> [PROBLEM REQUIREMENTS]
Everything in the records must appear again exactly, except the images.

> [SUPPLIED INFORMATION]
"""
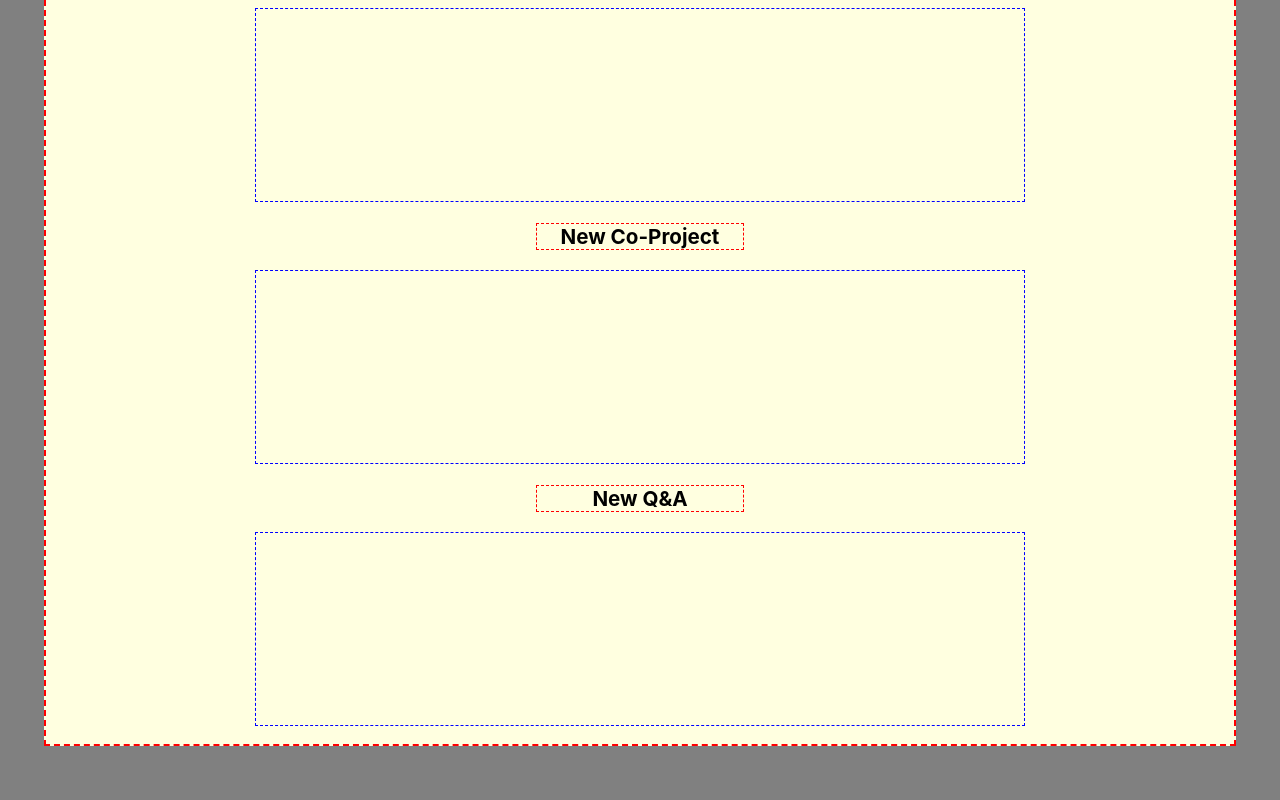
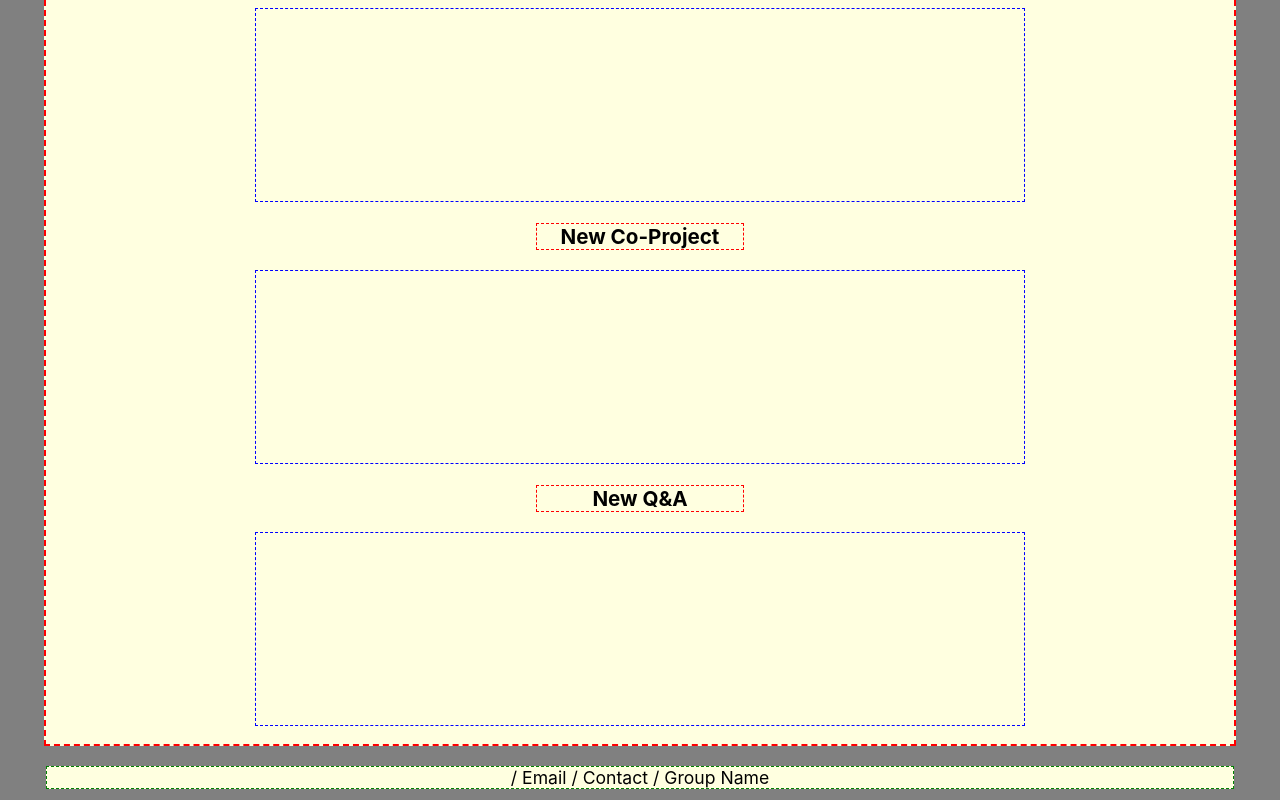
Before and after one commit to dlwlsdn201/sideproject_grouping, a React (Create React App) app: page / in a window 1280 px wide. Shown: the part 481-1281 px from the top of the page. Before the commit the page ends 1238 px from the top, so only its background shows below. Built offline with nearby package versions, Linux system fonts and the light colour scheme.

Commit message:
{fix}: <Home 하위 컴포넌트명 수정>
<description>
-Home 컴포넌트의 하위 컴포넌트명 수정
 : MainHeader -> HomeHeader
 : MainBody -> HomeMain

<fix-#002>

```diff
--- a/src/App.js
+++ b/src/App.js
@@ -1,16 +1,18 @@
 import React, { Fragment } from "react";
-import MainHeader from "./Components/Home/Header/MainHeader";
-import MainBody from "./Components/Home/Main/MainBody";
+import HomeHeader from "./Components/Home/Header/HomeHeader";
+import HomeBody from "./Components/Home/Main/HomeMain";
 import "./App.css";
 import GlobalStyle from "./GlobalStyles"
+import Footer from "./Components/Home/Footer/Footer";
 
 
 const App = () => {
   return (
     <Fragment>
       <GlobalStyle/>
-      <MainHeader/>
-      <MainBody/>
+      <HomeHeader/>
+      <HomeBody/>
+      <Footer/>
     </Fragment>
   );
 };
--- /dev/null
+++ b/src/Components/Home/Footer/Footer.js
@@ -0,0 +1,16 @@
+import React from 'react';
+import styled from 'styled-components';
+
+const Footer = () => {
+    return (
+        <footer>
+            <div>
+            / Email
+            / Contact
+            / Group Name
+            </div>
+        </footer>
+    );
+};
+
+export default Footer;
```
Also changed, not shown: src/Components/Home/Footer/MainFooter.js (deleted, +0 -12 lines), src/Components/Home/Header/HomeHeader.js (renamed from src/Components/Home/Header/MainHeader.js), src/Components/Home/Main/HomeMain.js (renamed from src/Components/Home/Main/MainBody.js).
"""
> [WRITTEN REPLY]
Before and after one commit to dlwlsdn201/sideproject_grouping, a React (Create React App) app: page / in a window 1280 px wide. Shown: the part 481-1281 px from the top of the page. Before the commit the page ends 1238 px from the top, so only its background shows below. Built offline with nearby package versions, Linux system fonts and the light colour scheme.

Commit message:
{fix}: <Home 하위 컴포넌트명 수정>
<description>
-Home 컴포넌트의 하위 컴포넌트명 수정
 : MainHeader -> HomeHeader
 : MainBody -> HomeMain

<fix-#002>

```diff
--- a/src/App.js
+++ b/src/App.js
@@ -1,16 +1,18 @@
 import React, { Fragment } from "react";
-import MainHeader from "./Components/Home/Header/MainHeader";
-import MainBody from "./Components/Home/Main/MainBody";
+import HomeHeader from "./Components/Home/Header/HomeHeader";
+import HomeBody from "./Components/Home/Main/HomeMain";
 import "./App.css";
 import GlobalStyle from "./GlobalStyles"
+import Footer from "./Components/Home/Footer/Footer";
 
 
 const App = () => {
   return (
     <Fragment>
       <GlobalStyle/>
-      <MainHeader/>
-      <MainBody/>
+      <HomeHeader/>
+      <HomeBody/>
+      <Footer/>
     </Fragment>
   );
 };
--- /dev/null
+++ b/src/Components/Home/Footer/Footer.js
@@ -0,0 +1,16 @@
+import React from 'react';
+import styled from 'styled-components';
+
+const Footer = () => {
+    return (
+        <footer>
+            <div>
+            / Email
+            / Contact
+            / Group Name
+            </div>
+        </footer>
+    );
+};
+
+export default Footer;
```
Also changed, not shown: src/Components/Home/Footer/MainFooter.js (deleted, +0 -12 lines), src/Components/Home/Header/HomeHeader.js (renamed from src/Components/Home/Header/MainHeader.js), src/Components/Home/Main/HomeMain.js (renamed from src/Components/Home/Main/MainBody.js).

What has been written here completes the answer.